Exercise details:
Every word of the data must be reproduced in your reply exactly.

Extracted records
************

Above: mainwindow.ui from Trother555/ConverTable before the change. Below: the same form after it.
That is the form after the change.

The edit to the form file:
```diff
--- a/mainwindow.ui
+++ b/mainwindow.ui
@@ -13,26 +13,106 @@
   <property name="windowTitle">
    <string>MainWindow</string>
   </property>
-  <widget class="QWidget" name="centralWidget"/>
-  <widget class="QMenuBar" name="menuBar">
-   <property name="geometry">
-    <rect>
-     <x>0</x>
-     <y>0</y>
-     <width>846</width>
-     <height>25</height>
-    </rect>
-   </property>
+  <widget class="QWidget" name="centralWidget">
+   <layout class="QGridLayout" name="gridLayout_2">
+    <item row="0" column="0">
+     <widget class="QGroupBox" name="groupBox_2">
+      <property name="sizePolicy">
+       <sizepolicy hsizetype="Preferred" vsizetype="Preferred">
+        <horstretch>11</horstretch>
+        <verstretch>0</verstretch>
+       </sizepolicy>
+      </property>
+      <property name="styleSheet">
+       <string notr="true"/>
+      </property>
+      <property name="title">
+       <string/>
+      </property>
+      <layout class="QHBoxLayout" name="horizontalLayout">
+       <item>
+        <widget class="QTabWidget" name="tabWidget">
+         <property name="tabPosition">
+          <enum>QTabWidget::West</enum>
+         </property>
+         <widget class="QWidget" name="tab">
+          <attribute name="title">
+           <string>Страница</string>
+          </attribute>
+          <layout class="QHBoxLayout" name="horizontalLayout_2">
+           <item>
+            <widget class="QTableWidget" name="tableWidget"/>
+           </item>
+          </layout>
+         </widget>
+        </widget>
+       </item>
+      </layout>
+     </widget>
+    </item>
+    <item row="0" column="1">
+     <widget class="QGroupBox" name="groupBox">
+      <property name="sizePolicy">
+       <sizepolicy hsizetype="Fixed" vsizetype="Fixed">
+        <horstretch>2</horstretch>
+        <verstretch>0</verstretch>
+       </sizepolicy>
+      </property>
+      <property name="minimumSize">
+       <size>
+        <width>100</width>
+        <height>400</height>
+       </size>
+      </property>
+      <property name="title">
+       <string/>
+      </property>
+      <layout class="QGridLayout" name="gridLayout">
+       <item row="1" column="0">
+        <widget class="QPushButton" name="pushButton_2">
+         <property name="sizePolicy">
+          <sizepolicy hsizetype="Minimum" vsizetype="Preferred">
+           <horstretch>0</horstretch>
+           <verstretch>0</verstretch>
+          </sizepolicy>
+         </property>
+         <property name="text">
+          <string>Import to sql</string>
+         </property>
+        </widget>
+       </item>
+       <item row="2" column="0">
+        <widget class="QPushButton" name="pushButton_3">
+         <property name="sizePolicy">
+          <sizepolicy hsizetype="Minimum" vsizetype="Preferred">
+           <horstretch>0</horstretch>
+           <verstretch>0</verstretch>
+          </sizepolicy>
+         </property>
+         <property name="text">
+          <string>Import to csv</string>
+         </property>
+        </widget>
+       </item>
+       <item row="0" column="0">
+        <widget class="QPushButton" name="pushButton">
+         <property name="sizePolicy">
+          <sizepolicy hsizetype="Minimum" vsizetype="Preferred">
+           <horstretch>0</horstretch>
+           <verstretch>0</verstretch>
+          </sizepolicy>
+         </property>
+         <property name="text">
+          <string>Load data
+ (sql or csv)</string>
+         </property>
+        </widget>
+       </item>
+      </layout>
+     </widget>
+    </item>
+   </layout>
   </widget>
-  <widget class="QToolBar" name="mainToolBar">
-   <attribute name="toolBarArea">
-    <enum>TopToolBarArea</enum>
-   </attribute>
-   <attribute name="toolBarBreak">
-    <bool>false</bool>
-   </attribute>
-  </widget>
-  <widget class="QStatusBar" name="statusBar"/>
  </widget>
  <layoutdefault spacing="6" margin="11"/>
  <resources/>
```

************

Written reply:
Above: mainwindow.ui from Trother555/ConverTable before the change. Below: the same form after it.
That is the form after the change.

The edit to the form file:
```diff
--- a/mainwindow.ui
+++ b/mainwindow.ui
@@ -13,26 +13,106 @@
   <property name="windowTitle">
    <string>MainWindow</string>
   </property>
-  <widget class="QWidget" name="centralWidget"/>
-  <widget class="QMenuBar" name="menuBar">
-   <property name="geometry">
-    <rect>
-     <x>0</x>
-     <y>0</y>
-     <width>846</width>
-     <height>25</height>
-    </rect>
-   </property>
+  <widget class="QWidget" name="centralWidget">
+   <layout class="QGridLayout" name="gridLayout_2">
+    <item row="0" column="0">
+     <widget class="QGroupBox" name="groupBox_2">
+      <property name="sizePolicy">
+       <sizepolicy hsizetype="Preferred" vsizetype="Preferred">
+        <horstretch>11</horstretch>
+        <verstretch>0</verstretch>
+       </sizepolicy>
+      </property>
+      <property name="styleSheet">
+       <string notr="true"/>
+      </property>
+      <property name="title">
+       <string/>
+      </property>
+      <layout class="QHBoxLayout" name="horizontalLayout">
+       <item>
+        <widget class="QTabWidget" name="tabWidget">
+         <property name="tabPosition">
+          <enum>QTabWidget::West</enum>
+         </property>
+         <widget class="QWidget" name="tab">
+          <attribute name="title">
+           <string>Страница</string>
+          </attribute>
+          <layout class="QHBoxLayout" name="horizontalLayout_2">
+           <item>
+            <widget class="QTableWidget" name="tableWidget"/>
+           </item>
+          </layout>
+         </widget>
+        </widget>
+       </item>
+      </layout>
+     </widget>
+    </item>
+    <item row="0" column="1">
+     <widget class="QGroupBox" name="groupBox">
+      <property name="sizePolicy">
+       <sizepolicy hsizetype="Fixed" vsizetype="Fixed">
+        <horstretch>2</horstretch>
+        <verstretch>0</verstretch>
+       </sizepolicy>
+      </property>
+      <property name="minimumSize">
+       <size>
+        <width>100</width>
+        <height>400</height>
+       </size>
+      </property>
+      <property name="title">
+       <string/>
+      </property>
+      <layout class="QGridLayout" name="gridLayout">
+       <item row="1" column="0">
+        <widget class="QPushButton" name="pushButton_2">
+         <property name="sizePolicy">
+          <sizepolicy hsizetype="Minimum" vsizetype="Preferred">
+           <horstretch>0</horstretch>
+           <verstretch>0</verstretch>
+          </sizepolicy>
+         </property>
+         <property name="text">
+          <string>Import to sql</string>
+         </property>
+        </widget>
+       </item>
+       <item row="2" column="0">
+        <widget class="QPushButton" name="pushButton_3">
+         <property name="sizePolicy">
+          <sizepolicy hsizetype="Minimum" vsizetype="Preferred">
+           <horstretch>0</horstretch>
+           <verstretch>0</verstretch>
+          </sizepolicy>
+         </property>
+         <property name="text">
+          <string>Import to csv</string>
+         </property>
+        </widget>
+       </item>
+       <item row="0" column="0">
+        <widget class="QPushButton" name="pushButton">
+         <property name="sizePolicy">
+          <sizepolicy hsizetype="Minimum" vsizetype="Preferred">
+           <horstretch>0</horstretch>
+           <verstretch>0</verstretch>
+          </sizepolicy>
+         </property>
+         <property name="text">
+          <string>Load data
+ (sql or csv)</string>
+         </property>
+        </widget>
+       </item>
+      </layout>
+     </widget>
+    </item>
+   </layout>
   </widget>
-  <widget class="QToolBar" name="mainToolBar">
-   <attribute name="toolBarArea">
-    <enum>TopToolBarArea</enum>
-   </attribute>
-   <attribute name="toolBarBreak">
-    <bool>false</bool>
-   </attribute>
-  </widget>
-  <widget class="QStatusBar" name="statusBar"/>
  </widget>
  <layoutdefault spacing="6" margin="11"/>
  <resources/>
```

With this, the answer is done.